- [DATA FOR THIS EXERCISE]
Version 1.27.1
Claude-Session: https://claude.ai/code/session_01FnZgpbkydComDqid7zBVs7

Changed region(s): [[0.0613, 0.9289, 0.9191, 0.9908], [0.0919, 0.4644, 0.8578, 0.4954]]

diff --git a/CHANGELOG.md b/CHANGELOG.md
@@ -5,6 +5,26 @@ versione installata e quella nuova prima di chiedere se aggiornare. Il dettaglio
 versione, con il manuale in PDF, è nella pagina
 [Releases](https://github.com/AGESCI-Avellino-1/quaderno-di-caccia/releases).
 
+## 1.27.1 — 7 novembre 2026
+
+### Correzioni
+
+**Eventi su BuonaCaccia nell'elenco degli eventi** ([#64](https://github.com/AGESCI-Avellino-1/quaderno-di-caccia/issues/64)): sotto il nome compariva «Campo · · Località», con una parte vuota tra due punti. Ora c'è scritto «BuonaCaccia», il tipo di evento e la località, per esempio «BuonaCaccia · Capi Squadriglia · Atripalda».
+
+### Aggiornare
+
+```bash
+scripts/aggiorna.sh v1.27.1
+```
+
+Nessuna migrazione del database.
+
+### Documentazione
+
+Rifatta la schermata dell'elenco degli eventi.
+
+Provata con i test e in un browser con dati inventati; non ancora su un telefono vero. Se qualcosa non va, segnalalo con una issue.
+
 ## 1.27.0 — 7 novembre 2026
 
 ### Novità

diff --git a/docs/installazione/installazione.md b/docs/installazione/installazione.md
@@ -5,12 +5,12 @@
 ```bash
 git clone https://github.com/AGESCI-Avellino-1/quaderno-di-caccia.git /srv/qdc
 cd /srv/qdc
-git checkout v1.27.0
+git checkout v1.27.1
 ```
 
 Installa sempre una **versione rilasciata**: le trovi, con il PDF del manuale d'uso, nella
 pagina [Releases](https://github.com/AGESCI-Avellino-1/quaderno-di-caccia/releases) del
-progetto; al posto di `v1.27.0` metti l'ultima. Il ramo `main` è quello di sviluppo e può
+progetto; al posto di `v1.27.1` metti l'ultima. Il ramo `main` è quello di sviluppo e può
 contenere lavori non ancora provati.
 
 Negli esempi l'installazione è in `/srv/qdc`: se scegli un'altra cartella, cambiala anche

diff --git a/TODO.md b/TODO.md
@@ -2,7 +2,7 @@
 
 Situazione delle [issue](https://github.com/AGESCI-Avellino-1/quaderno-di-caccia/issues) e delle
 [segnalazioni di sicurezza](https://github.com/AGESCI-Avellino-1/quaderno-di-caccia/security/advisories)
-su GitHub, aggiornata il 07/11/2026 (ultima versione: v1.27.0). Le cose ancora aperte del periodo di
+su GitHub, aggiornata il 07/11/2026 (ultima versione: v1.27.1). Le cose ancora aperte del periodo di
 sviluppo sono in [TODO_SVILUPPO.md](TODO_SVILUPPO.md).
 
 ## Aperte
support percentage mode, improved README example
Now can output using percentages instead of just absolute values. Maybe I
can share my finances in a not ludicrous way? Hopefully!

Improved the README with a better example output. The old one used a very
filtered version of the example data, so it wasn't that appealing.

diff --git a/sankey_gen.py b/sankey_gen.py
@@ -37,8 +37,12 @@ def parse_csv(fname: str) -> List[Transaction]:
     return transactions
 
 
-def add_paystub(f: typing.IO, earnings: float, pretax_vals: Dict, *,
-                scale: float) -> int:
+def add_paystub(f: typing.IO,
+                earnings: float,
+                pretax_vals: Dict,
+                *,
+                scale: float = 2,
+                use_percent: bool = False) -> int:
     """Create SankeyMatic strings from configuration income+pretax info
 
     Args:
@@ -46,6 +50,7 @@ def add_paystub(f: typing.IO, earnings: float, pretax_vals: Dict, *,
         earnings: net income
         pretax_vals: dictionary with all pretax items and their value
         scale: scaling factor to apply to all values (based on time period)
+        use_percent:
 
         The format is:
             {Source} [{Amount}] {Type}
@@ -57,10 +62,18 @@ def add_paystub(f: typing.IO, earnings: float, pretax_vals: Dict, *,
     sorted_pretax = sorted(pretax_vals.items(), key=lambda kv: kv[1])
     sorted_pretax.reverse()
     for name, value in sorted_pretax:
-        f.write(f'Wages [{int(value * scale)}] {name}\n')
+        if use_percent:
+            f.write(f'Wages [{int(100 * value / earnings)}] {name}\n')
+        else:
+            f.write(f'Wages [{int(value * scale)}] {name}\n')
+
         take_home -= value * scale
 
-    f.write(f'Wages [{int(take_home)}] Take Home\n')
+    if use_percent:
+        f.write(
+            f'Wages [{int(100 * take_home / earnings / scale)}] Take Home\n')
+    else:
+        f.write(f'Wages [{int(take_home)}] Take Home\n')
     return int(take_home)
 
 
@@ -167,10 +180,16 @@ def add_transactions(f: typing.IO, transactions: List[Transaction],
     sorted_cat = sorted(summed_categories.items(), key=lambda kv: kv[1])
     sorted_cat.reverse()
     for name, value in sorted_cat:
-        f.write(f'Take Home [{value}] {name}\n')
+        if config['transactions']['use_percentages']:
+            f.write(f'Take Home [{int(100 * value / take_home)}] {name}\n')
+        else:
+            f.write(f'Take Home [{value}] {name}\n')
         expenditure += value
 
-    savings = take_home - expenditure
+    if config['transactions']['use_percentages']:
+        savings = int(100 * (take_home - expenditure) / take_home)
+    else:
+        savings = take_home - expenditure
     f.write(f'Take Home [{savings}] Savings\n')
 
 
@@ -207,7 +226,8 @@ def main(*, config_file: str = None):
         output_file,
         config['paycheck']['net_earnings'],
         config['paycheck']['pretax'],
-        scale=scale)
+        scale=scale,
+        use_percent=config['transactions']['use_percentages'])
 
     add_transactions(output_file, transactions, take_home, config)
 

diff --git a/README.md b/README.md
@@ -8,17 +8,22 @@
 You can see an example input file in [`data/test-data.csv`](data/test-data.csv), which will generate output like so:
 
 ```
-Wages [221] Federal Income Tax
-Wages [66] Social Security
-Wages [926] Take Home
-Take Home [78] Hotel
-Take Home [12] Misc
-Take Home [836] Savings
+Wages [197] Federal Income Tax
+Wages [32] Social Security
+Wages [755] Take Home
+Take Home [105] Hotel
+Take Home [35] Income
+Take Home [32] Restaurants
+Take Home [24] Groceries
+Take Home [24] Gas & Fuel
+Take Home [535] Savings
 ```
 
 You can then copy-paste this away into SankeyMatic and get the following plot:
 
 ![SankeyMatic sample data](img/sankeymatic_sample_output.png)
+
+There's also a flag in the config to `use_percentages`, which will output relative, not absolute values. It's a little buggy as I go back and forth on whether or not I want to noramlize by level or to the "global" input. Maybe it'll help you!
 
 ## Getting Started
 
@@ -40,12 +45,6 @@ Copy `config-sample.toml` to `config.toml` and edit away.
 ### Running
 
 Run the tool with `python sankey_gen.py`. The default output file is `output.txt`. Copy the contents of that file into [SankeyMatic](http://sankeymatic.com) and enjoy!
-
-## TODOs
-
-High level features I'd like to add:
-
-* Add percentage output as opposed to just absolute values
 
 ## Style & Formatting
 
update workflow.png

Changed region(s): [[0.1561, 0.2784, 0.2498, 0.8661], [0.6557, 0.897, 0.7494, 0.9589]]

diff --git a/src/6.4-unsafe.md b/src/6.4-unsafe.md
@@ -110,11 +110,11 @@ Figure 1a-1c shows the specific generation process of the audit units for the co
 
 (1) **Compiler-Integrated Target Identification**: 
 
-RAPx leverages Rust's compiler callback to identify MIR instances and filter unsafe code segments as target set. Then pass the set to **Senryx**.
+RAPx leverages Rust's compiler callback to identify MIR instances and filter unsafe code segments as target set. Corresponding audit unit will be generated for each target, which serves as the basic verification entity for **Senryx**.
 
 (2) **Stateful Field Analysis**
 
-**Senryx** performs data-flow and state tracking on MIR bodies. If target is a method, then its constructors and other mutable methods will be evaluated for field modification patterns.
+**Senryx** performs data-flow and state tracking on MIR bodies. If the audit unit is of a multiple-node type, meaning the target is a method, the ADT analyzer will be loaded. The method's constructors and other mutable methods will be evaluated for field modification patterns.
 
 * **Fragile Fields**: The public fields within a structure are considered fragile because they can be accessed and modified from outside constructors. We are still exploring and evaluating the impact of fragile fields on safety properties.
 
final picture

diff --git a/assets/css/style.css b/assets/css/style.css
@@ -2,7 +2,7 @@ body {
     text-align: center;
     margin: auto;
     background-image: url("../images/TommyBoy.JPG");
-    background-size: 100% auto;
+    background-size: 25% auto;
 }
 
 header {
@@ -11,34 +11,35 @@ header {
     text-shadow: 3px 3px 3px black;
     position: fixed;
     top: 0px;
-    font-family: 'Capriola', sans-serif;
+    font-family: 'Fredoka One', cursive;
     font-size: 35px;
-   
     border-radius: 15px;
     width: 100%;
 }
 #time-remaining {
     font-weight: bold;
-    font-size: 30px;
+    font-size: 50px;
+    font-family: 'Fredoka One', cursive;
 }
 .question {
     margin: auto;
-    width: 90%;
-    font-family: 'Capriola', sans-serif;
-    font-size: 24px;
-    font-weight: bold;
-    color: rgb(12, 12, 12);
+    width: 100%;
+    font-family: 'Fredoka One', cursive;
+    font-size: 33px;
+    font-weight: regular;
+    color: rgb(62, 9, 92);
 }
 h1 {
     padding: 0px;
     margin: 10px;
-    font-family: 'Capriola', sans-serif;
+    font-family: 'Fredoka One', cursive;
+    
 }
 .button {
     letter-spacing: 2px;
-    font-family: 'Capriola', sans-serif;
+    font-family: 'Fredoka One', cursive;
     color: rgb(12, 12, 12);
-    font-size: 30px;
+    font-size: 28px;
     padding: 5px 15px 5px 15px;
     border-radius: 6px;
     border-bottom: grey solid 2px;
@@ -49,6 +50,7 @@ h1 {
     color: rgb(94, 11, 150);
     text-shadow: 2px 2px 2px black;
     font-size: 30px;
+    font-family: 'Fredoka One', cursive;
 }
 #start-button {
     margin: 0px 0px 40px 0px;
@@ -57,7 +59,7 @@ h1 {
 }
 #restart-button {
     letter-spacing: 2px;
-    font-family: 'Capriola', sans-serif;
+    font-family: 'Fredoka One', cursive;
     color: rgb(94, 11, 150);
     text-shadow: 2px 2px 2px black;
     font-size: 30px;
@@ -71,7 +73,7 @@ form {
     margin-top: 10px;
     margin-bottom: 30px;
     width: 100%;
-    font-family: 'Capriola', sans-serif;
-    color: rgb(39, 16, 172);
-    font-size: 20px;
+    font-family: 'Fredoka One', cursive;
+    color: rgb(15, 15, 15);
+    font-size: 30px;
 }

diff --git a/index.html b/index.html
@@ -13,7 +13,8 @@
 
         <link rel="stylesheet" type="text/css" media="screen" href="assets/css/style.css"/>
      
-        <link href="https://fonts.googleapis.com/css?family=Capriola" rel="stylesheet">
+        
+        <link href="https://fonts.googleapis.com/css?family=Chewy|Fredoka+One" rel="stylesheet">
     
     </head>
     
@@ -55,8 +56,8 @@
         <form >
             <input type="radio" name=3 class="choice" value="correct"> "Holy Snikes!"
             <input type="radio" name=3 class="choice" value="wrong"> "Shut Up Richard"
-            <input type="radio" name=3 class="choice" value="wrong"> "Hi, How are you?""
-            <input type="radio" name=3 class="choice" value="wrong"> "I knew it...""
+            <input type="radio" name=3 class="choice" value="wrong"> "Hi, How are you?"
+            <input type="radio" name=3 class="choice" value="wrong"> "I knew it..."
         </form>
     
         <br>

- [WORK INSTRUCTION] Your output is to be the lines of the listing, exact and complete, starting at the first and ending with the line that contains "diff --git a/CHANGELOG.md b/CHANGELOG.md".

- [TASK RESPONSE]
Version 1.27.1
Claude-Session: https://claude.ai/code/session_01FnZgpbkydComDqid7zBVs7

Changed region(s): [[0.0613, 0.9289, 0.9191, 0.9908], [0.0919, 0.4644, 0.8578, 0.4954]]

diff --git a/CHANGELOG.md b/CHANGELOG.md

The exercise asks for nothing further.